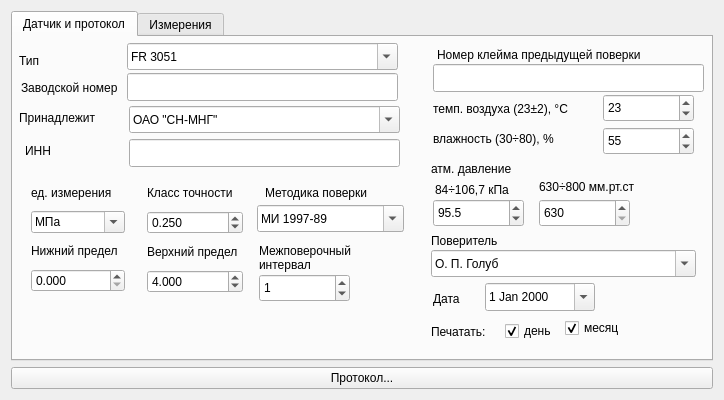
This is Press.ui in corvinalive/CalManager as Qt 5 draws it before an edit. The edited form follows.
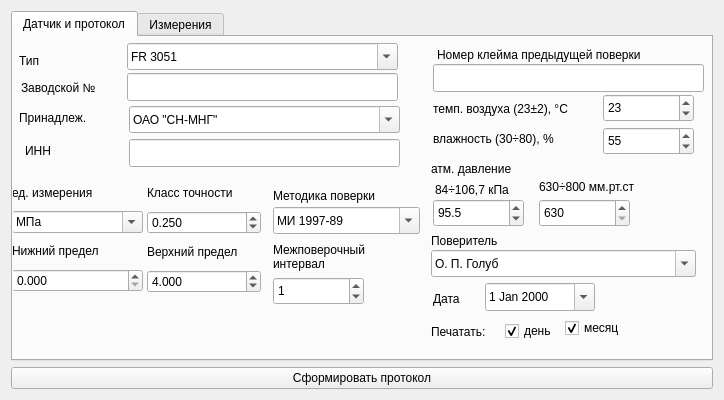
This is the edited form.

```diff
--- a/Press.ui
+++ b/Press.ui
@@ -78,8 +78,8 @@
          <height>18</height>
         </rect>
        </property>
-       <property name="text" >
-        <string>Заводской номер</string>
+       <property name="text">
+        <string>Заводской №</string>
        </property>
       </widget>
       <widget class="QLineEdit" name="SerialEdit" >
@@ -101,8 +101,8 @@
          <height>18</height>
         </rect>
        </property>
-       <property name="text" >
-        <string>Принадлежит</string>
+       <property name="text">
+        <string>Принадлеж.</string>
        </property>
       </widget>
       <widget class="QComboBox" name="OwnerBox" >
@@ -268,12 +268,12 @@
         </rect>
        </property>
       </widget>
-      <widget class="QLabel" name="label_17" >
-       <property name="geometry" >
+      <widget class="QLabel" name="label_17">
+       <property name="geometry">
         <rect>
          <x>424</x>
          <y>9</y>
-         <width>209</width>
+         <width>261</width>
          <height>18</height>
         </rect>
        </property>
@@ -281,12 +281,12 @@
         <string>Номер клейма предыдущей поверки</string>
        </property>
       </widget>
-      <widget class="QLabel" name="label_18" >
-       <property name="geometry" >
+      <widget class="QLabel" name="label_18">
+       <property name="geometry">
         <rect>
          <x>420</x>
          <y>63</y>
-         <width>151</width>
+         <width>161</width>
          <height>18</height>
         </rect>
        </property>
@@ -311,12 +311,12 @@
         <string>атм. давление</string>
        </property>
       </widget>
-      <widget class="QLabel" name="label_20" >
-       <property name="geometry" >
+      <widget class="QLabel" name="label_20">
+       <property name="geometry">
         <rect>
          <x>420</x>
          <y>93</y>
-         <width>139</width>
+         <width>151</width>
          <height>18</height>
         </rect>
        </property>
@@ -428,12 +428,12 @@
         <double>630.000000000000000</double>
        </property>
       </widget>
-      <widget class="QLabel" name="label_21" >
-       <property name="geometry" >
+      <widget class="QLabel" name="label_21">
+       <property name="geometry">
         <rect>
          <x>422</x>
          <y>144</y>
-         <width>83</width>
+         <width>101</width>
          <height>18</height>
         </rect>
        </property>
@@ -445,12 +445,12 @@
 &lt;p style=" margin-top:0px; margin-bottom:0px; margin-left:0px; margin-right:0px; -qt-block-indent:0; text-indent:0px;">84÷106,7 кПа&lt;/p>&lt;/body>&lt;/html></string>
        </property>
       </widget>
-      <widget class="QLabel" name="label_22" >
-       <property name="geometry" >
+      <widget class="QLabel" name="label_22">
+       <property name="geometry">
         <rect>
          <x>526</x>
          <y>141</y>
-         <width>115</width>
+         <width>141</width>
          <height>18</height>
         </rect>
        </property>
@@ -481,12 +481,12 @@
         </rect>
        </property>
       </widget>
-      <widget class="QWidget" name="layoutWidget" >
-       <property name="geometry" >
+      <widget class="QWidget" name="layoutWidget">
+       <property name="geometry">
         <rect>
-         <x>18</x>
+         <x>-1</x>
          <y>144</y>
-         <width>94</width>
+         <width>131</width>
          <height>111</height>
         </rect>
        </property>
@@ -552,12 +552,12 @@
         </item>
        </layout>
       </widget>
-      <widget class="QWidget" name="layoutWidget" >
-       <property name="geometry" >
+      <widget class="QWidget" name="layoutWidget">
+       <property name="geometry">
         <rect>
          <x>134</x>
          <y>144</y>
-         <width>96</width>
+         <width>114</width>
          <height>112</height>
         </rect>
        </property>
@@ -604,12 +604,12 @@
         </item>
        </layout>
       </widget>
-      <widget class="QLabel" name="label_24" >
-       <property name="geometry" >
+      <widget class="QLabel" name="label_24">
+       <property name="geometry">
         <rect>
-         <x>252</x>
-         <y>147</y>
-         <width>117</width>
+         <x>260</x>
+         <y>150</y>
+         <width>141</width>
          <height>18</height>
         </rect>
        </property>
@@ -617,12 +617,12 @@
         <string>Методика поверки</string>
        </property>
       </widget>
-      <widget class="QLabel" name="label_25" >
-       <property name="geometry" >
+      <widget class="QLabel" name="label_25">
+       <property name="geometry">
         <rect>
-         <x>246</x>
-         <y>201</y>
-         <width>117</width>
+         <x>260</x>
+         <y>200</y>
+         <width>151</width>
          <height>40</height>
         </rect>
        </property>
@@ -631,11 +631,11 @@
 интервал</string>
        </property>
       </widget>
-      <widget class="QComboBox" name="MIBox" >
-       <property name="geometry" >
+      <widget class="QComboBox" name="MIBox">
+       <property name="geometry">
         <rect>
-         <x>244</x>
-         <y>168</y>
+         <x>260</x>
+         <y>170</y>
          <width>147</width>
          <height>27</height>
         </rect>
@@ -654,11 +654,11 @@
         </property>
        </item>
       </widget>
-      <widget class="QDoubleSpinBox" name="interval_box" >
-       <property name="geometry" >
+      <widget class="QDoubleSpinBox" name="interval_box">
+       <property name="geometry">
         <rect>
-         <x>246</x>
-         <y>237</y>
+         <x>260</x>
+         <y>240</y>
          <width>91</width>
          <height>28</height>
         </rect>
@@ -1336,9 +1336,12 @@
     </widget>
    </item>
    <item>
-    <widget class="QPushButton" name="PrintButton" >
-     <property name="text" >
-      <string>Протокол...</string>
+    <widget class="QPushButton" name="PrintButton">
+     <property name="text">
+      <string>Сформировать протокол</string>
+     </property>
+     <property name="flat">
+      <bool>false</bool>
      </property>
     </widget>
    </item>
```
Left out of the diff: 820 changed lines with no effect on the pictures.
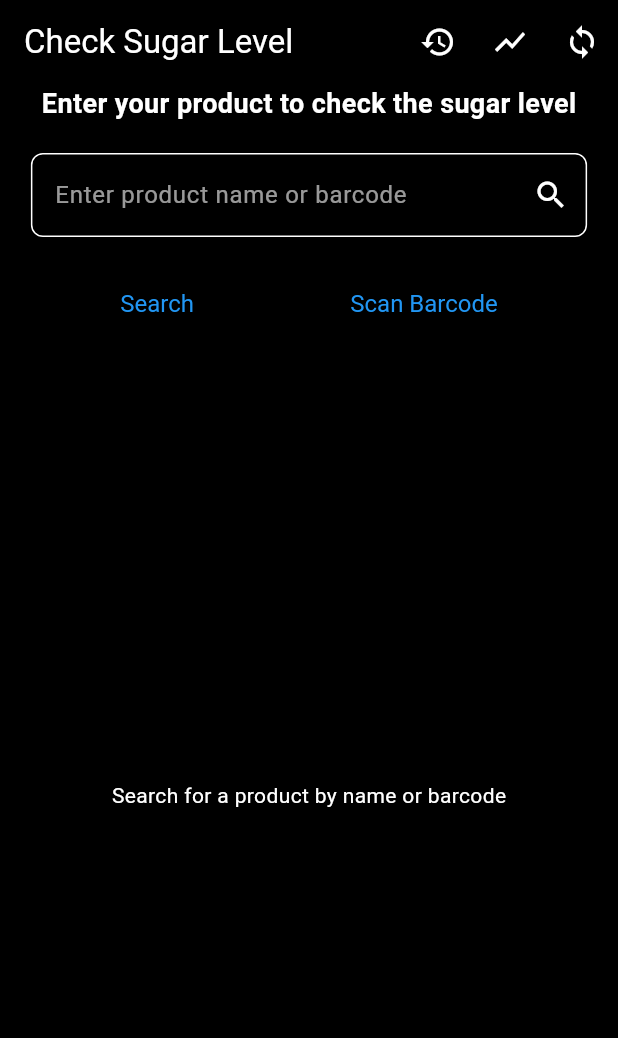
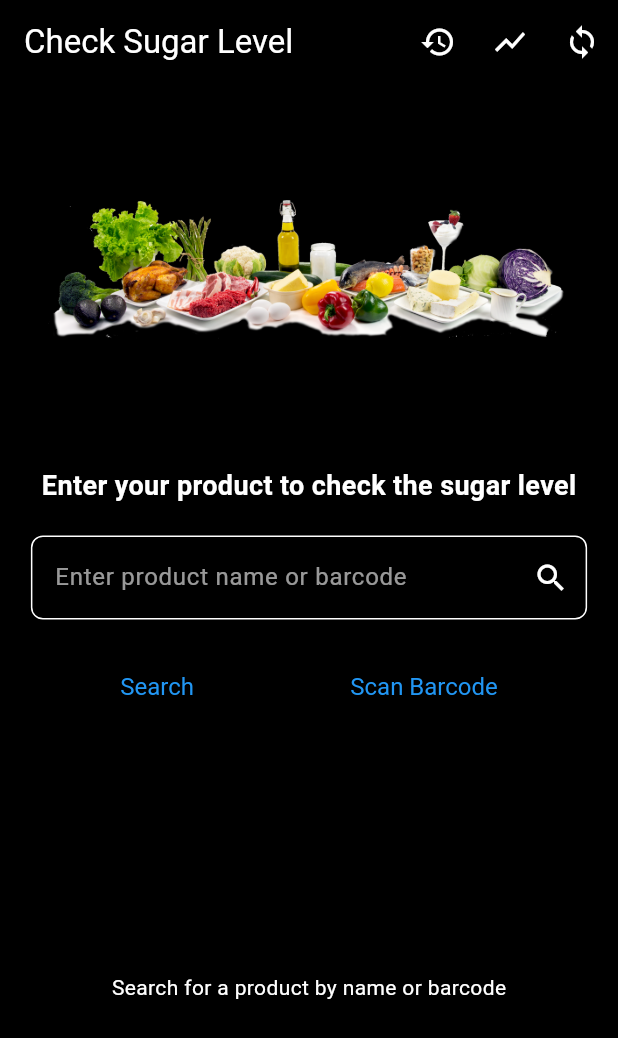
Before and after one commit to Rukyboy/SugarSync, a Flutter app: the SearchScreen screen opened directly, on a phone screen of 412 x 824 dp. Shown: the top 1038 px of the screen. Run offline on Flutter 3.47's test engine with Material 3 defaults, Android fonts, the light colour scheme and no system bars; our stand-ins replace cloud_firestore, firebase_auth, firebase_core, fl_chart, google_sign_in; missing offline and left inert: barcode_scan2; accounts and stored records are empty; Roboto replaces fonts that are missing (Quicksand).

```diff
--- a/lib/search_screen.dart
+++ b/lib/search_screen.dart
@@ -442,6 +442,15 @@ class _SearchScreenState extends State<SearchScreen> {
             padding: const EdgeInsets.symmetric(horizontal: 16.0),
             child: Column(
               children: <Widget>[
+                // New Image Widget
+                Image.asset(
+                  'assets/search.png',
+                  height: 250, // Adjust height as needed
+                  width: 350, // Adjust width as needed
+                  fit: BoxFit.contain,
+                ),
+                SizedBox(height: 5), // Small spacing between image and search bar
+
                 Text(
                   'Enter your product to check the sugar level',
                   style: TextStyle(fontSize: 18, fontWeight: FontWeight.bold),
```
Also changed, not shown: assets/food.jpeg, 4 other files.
::::::
◆ **TASK TO CARRY OUT**: The answer must consist of each line in the entries above that includes "string".

◆ **EXERCISE OUTPUT**:
-        <string>Заводской номер</string>
+        <string>Заводской №</string>
-        <string>Принадлежит</string>
+        <string>Принадлеж.</string>
         <string>Номер клейма предыдущей поверки</string>
         <string>атм. давление</string>
 &lt;p style=" margin-top:0px; margin-bottom:0px; margin-left:0px; margin-right:0px; -qt-block-indent:0; text-indent:0px;">84÷106,7 кПа&lt;/p>&lt;/body>&lt;/html></string>
         <string>Методика поверки</string>
 интервал</string>
-      <string>Протокол...</string>
+      <string>Сформировать протокол</string>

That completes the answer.